How Stantiko Click-Fraud Bot Butchers CPA's

The Stantinko bot-net, which is distributed across 500,000 computers is butchering marketing CPA’s. The bot-net receiving advertising click-fraud fame in 2012, has been sleeping, but now “new and improved.”
Stantinko uses a computer’s FileTour application as its initial infection vector, uninstalling programs and simultaneously installing the Stantinko bot-net in the background, residing there for years.
How It Works

  1. It installs browsers extensions injecting browsers with ads and subsequently performs click fraud with a script, clicking on those injected ads.
  2. But because the bot-net can be programmed from Europe and Russia, it can also be used to execute other operations such as searches on Google, filling out lead-gen forms, signing up for email newsletters, and brute-force attacks on WordPress/Joomla admin panels, plus other backdoor activities.
  3. It also installs two malicious Windows services, which can reinstall the other if deleted.

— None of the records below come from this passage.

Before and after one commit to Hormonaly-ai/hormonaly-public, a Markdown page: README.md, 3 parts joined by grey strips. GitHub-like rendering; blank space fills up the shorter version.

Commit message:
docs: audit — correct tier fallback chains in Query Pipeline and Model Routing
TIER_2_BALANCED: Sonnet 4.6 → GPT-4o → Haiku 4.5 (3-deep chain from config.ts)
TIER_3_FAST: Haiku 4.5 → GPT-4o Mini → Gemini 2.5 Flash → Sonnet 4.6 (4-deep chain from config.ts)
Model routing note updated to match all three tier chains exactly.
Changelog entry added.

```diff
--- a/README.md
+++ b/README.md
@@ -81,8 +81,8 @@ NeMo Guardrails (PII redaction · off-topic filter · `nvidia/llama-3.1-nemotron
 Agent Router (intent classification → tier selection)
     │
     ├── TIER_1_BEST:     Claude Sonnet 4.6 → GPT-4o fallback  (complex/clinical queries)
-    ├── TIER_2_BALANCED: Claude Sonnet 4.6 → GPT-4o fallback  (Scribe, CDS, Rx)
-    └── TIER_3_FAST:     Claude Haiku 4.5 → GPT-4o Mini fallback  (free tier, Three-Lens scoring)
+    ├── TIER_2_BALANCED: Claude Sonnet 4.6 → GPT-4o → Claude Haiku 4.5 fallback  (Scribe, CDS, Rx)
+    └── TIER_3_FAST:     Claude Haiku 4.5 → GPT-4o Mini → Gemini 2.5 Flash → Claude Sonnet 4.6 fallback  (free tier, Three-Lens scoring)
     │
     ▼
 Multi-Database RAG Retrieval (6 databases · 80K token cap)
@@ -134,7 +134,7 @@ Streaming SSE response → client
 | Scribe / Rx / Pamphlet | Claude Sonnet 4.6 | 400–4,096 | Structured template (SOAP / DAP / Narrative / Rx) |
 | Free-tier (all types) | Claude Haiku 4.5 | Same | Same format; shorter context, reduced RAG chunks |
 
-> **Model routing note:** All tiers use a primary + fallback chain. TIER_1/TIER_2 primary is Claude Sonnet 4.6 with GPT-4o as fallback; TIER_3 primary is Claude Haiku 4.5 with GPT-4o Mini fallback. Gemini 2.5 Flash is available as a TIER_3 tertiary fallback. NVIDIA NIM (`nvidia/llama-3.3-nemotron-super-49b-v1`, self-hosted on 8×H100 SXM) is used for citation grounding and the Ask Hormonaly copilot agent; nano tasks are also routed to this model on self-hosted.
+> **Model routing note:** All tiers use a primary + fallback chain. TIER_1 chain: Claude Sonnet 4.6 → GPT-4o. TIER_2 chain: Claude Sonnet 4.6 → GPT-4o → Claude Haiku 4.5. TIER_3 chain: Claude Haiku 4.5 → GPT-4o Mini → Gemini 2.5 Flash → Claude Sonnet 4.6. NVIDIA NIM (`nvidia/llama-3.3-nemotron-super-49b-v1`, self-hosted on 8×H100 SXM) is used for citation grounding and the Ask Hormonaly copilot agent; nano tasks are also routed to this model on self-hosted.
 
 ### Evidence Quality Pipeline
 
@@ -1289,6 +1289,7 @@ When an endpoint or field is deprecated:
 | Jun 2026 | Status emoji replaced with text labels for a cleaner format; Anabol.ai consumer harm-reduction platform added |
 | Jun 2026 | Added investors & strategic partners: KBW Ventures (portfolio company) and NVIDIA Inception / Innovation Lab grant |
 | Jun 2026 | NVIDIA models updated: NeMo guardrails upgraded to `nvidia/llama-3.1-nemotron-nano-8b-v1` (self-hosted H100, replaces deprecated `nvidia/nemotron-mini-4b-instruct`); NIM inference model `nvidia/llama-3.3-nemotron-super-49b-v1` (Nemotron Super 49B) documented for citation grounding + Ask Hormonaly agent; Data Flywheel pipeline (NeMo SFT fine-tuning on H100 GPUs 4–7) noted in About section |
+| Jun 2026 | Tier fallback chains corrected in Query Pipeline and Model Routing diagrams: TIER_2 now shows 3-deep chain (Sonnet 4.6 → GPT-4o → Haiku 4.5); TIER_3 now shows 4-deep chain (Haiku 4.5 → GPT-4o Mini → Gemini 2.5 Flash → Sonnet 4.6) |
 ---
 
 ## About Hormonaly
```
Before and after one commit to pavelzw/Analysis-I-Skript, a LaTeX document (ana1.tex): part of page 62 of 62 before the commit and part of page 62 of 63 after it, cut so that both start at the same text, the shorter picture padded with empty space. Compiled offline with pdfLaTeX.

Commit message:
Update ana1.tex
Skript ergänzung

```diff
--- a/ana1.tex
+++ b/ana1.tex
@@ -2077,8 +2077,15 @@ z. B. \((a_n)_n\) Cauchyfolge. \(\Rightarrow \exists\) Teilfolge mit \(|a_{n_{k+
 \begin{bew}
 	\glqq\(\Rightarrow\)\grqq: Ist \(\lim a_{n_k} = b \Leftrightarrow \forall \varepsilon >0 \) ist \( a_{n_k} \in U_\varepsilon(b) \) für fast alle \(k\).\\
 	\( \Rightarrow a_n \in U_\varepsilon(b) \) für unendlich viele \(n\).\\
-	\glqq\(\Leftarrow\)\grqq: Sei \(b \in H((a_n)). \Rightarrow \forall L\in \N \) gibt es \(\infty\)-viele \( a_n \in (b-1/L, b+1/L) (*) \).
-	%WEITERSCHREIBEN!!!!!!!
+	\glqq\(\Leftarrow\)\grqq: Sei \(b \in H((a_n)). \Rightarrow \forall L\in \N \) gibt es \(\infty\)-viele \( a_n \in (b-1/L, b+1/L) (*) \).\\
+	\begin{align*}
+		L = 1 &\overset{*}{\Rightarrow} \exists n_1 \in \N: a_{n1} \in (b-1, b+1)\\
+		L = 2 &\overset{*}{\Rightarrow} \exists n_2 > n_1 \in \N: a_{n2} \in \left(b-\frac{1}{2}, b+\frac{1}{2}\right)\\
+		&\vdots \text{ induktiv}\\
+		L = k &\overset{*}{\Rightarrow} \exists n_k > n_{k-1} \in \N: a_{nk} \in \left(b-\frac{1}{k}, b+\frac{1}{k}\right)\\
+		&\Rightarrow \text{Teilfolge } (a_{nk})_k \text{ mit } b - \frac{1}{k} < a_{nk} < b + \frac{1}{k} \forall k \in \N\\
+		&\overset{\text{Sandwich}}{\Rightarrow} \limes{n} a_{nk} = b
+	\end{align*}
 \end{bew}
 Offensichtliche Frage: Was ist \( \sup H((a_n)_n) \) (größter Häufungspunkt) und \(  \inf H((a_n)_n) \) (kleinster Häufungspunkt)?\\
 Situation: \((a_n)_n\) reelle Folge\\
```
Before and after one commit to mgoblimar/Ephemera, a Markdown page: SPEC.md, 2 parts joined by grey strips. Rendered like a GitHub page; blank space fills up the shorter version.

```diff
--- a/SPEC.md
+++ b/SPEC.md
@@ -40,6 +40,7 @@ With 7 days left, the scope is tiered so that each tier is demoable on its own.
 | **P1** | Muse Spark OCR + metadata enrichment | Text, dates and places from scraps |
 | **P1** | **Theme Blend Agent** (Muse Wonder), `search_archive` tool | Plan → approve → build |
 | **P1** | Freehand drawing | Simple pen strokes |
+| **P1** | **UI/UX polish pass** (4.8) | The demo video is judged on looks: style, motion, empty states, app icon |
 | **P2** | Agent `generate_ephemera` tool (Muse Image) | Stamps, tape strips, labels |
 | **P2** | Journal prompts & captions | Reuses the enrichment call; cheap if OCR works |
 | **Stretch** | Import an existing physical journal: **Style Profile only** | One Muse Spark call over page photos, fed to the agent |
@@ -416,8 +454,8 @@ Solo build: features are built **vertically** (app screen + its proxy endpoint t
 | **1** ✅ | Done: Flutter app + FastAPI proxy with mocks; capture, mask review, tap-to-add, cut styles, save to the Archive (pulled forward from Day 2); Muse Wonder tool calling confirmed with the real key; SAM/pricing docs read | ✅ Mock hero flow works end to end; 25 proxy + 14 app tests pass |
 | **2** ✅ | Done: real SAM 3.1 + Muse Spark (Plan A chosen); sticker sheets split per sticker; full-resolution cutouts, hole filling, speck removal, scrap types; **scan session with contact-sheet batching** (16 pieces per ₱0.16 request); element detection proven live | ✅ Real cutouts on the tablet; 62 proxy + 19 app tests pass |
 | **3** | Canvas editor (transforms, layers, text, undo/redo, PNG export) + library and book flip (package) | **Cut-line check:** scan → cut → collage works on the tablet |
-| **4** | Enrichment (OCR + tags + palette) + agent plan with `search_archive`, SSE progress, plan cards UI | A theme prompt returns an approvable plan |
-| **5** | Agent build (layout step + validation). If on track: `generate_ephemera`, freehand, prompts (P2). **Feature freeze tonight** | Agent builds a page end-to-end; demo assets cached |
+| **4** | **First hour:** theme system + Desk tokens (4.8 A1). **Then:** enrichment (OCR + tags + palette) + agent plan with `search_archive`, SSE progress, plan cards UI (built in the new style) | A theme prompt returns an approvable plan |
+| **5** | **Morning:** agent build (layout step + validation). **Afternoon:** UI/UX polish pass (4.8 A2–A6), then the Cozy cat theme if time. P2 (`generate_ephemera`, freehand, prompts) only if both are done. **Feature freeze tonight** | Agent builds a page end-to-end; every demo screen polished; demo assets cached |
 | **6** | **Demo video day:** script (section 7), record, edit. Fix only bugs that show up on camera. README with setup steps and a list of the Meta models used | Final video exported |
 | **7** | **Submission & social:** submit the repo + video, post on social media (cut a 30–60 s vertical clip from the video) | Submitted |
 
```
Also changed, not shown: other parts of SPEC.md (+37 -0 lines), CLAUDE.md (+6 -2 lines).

Successful removal of Stantinko requires both services to be deleted at the same time.
  4. The bot-net differs slightly from most: it’s a modular backdoor which has a loader to execute any executable that its mother ship programs and sends to the infected computers (the Stantinko operators can basically execute any code on those 500,000 machines).
  5. It’s most recent flavor is the Facebook Bot which can: create accounts, add friends, like pages (advertiser pages), and like pictures.

Why It’s Different (+ Dangerous to Advertisers)
Traditional click-fraud malware relies on a series of redirections between several ad networks to launder malicious traffic.
Stantinko, however, has essentially hijacked 500,000 individuals’ computers (looking like a real person), and is incredibly difficult to remove.
Policing Through Attributed Measurement
“Just like crime in New York City…fraud is always going to be there,” said C3 Metrics advertising attribution measurement COO Jeff Greenfield. “but when we see things like 8,000 media touchpoints in a single lead-gen funnel [to get someone to fill in their first name, last name, and email address] we know this is fraud and remove it from receiving attribution credit. But, the advertiser still gets charged by the network, and what rears its head as another tip-off is an out-of whack attributed ROI.”
In the words of AC/DC:

Forget the hearse ’cause I never die

I got nine lives

Stantinko is back in black.